Reprint each record exactly. Pictures are not reprinted.

=== Section Start ===

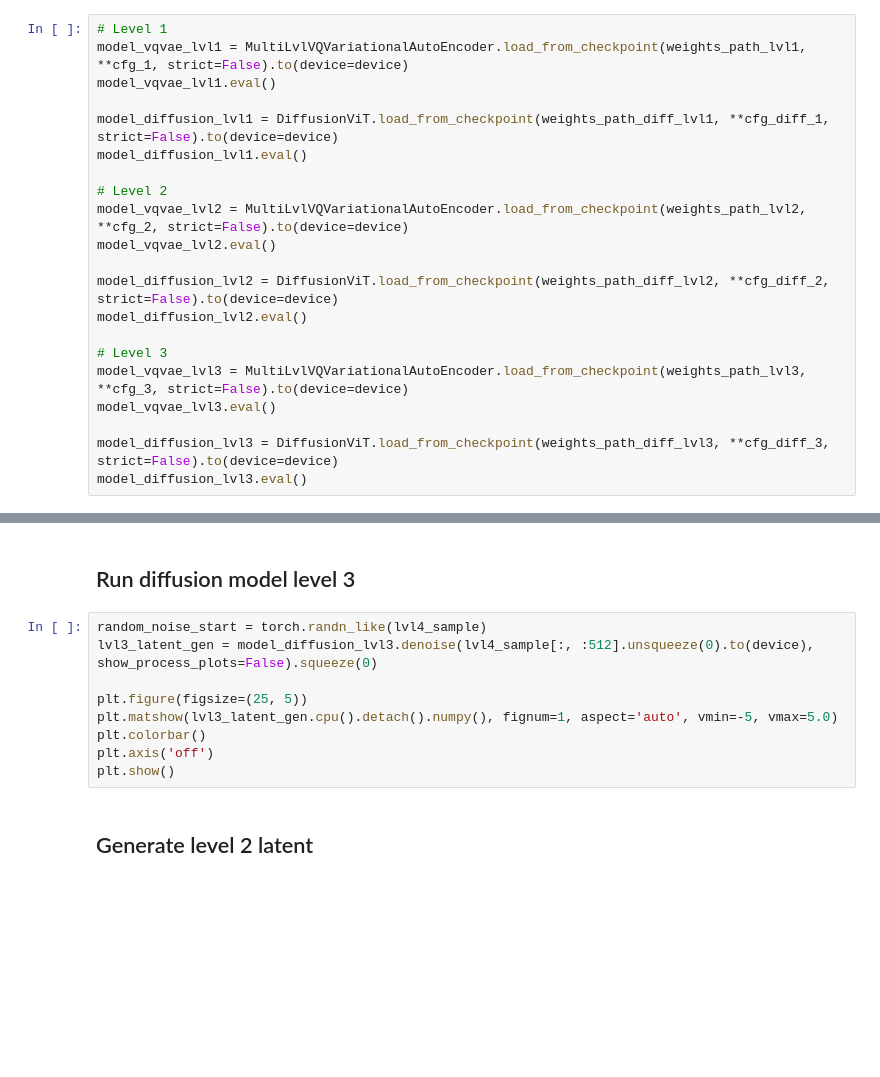
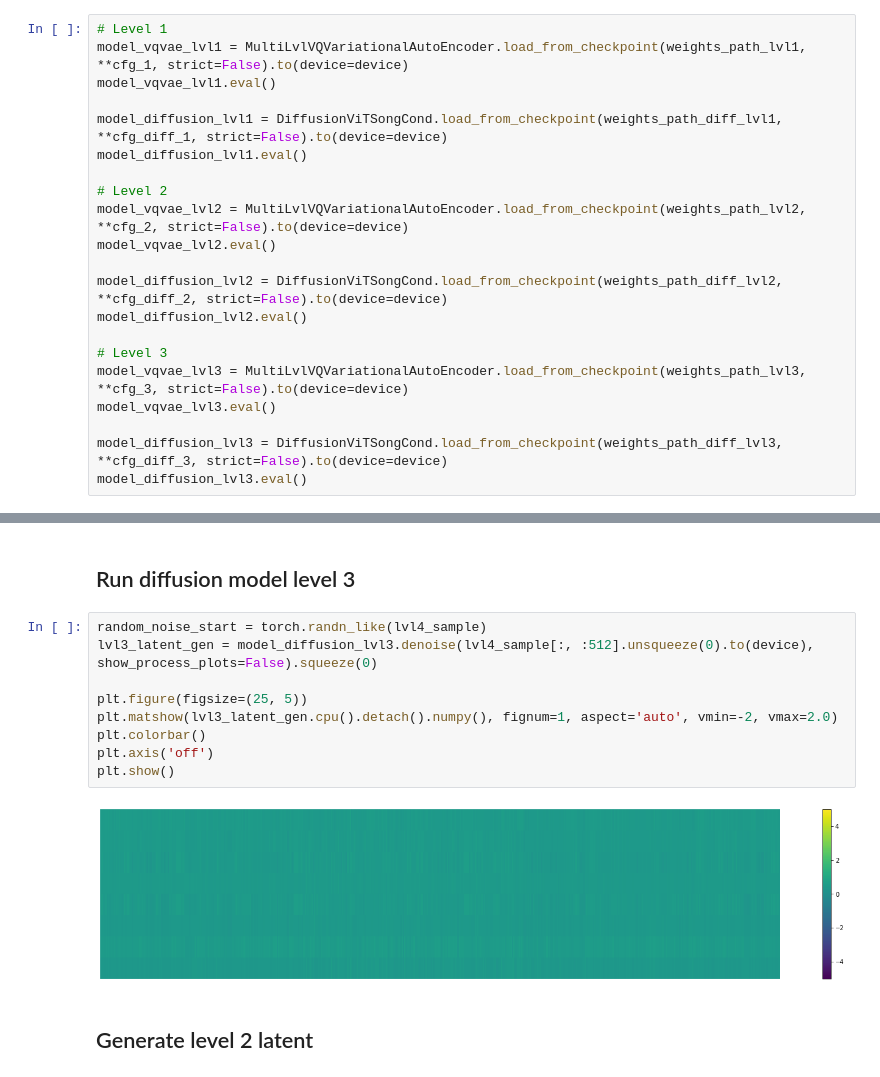
Before and after one commit to VovaTch/Infected_hdiff, a Jupyter notebook: test_diff_lvl3.ipynb, the cells around one changed output, grey strips where cells are left out. Cells and saved outputs as stored; diff of their text form; blank space fills up the shorter version.

```diff
--- a/test_diff_lvl3.ipynb
+++ b/test_diff_lvl3.ipynb
@@ -59,19 +59,19 @@ device = 'cuda' if torch.cuda.is_available() else 'cpu'
 model_vqvae_lvl1 = MultiLvlVQVariationalAutoEncoder.load_from_checkpoint(weights_path_lvl1, **cfg_1, strict=False).to(device=device)
 model_vqvae_lvl1.eval()
 
-model_diffusion_lvl1 = DiffusionViT.load_from_checkpoint(weights_path_diff_lvl1, **cfg_diff_1, strict=False).to(device=device)
+model_diffusion_lvl1 = DiffusionViTSongCond.load_from_checkpoint(weights_path_diff_lvl1, **cfg_diff_1, strict=False).to(device=device)
 model_diffusion_lvl1.eval()
 
 # Level 2
 model_vqvae_lvl2 = MultiLvlVQVariationalAutoEncoder.load_from_checkpoint(weights_path_lvl2, **cfg_2, strict=False).to(device=device)
 model_vqvae_lvl2.eval()
 
-model_diffusion_lvl2 = DiffusionViT.load_from_checkpoint(weights_path_diff_lvl2, **cfg_diff_2, strict=False).to(device=device)
+model_diffusion_lvl2 = DiffusionViTSongCond.load_from_checkpoint(weights_path_diff_lvl2, **cfg_diff_2, strict=False).to(device=device)
 model_diffusion_lvl2.eval()
 
 # Level 3
 model_vqvae_lvl3 = MultiLvlVQVariationalAutoEncoder.load_from_checkpoint(weights_path_lvl3, **cfg_3, strict=False).to(device=device)
 model_vqvae_lvl3.eval()
 
-model_diffusion_lvl3 = DiffusionViT.load_from_checkpoint(weights_path_diff_lvl3, **cfg_diff_3, strict=False).to(device=device)
+model_diffusion_lvl3 = DiffusionViTSongCond.load_from_checkpoint(weights_path_diff_lvl3, **cfg_diff_3, strict=False).to(device=device)
 model_diffusion_lvl3.eval()
@@ -128,12 +153,14 @@ plt.show()
 # %%
 random_noise_start = torch.randn_like(lvl4_sample)
 lvl3_latent_gen = model_diffusion_lvl3.denoise(lvl4_sample[:, :512].unsqueeze(0).to(device), show_process_plots=False).squeeze(0)
 
 plt.figure(figsize=(25, 5))
-plt.matshow(lvl3_latent_gen.cpu().detach().numpy(), fignum=1, aspect='auto', vmin=-5, vmax=5.0)
+plt.matshow(lvl3_latent_gen.cpu().detach().numpy(), fignum=1, aspect='auto', vmin=-2, vmax=2.0)
 plt.colorbar()
 plt.axis('off')
 plt.show()
+# %% [output]
+[figure, added]
 # %% [markdown]
 ## Generate level 2 latent
 # %%
```
Also changed, not shown: parts of 6 cells of this notebook, 14 other files.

=== Section End ===

• OUTPUT OF THE TASK:
Before and after one commit to VovaTch/Infected_hdiff, a Jupyter notebook: test_diff_lvl3.ipynb, the cells around one changed output, grey strips where cells are left out. Cells and saved outputs as stored; diff of their text form; blank space fills up the shorter version.

```diff
--- a/test_diff_lvl3.ipynb
+++ b/test_diff_lvl3.ipynb
@@ -59,19 +59,19 @@ device = 'cuda' if torch.cuda.is_available() else 'cpu'
 model_vqvae_lvl1 = MultiLvlVQVariationalAutoEncoder.load_from_checkpoint(weights_path_lvl1, **cfg_1, strict=False).to(device=device)
 model_vqvae_lvl1.eval()
 
-model_diffusion_lvl1 = DiffusionViT.load_from_checkpoint(weights_path_diff_lvl1, **cfg_diff_1, strict=False).to(device=device)
+model_diffusion_lvl1 = DiffusionViTSongCond.load_from_checkpoint(weights_path_diff_lvl1, **cfg_diff_1, strict=False).to(device=device)
 model_diffusion_lvl1.eval()
 
 # Level 2
 model_vqvae_lvl2 = MultiLvlVQVariationalAutoEncoder.load_from_checkpoint(weights_path_lvl2, **cfg_2, strict=False).to(device=device)
 model_vqvae_lvl2.eval()
 
-model_diffusion_lvl2 = DiffusionViT.load_from_checkpoint(weights_path_diff_lvl2, **cfg_diff_2, strict=False).to(device=device)
+model_diffusion_lvl2 = DiffusionViTSongCond.load_from_checkpoint(weights_path_diff_lvl2, **cfg_diff_2, strict=False).to(device=device)
 model_diffusion_lvl2.eval()
 
 # Level 3
 model_vqvae_lvl3 = MultiLvlVQVariationalAutoEncoder.load_from_checkpoint(weights_path_lvl3, **cfg_3, strict=False).to(device=device)
 model_vqvae_lvl3.eval()
 
-model_diffusion_lvl3 = DiffusionViT.load_from_checkpoint(weights_path_diff_lvl3, **cfg_diff_3, strict=False).to(device=device)
+model_diffusion_lvl3 = DiffusionViTSongCond.load_from_checkpoint(weights_path_diff_lvl3, **cfg_diff_3, strict=False).to(device=device)
 model_diffusion_lvl3.eval()
@@ -128,12 +153,14 @@ plt.show()
 # %%
 random_noise_start = torch.randn_like(lvl4_sample)
 lvl3_latent_gen = model_diffusion_lvl3.denoise(lvl4_sample[:, :512].unsqueeze(0).to(device), show_process_plots=False).squeeze(0)
 
 plt.figure(figsize=(25, 5))
-plt.matshow(lvl3_latent_gen.cpu().detach().numpy(), fignum=1, aspect='auto', vmin=-5, vmax=5.0)
+plt.matshow(lvl3_latent_gen.cpu().detach().numpy(), fignum=1, aspect='auto', vmin=-2, vmax=2.0)
 plt.colorbar()
 plt.axis('off')
 plt.show()
+# %% [output]
+[figure, added]
 # %% [markdown]
 ## Generate level 2 latent
 # %%
```
Also changed, not shown: parts of 6 cells of this notebook, 14 other files.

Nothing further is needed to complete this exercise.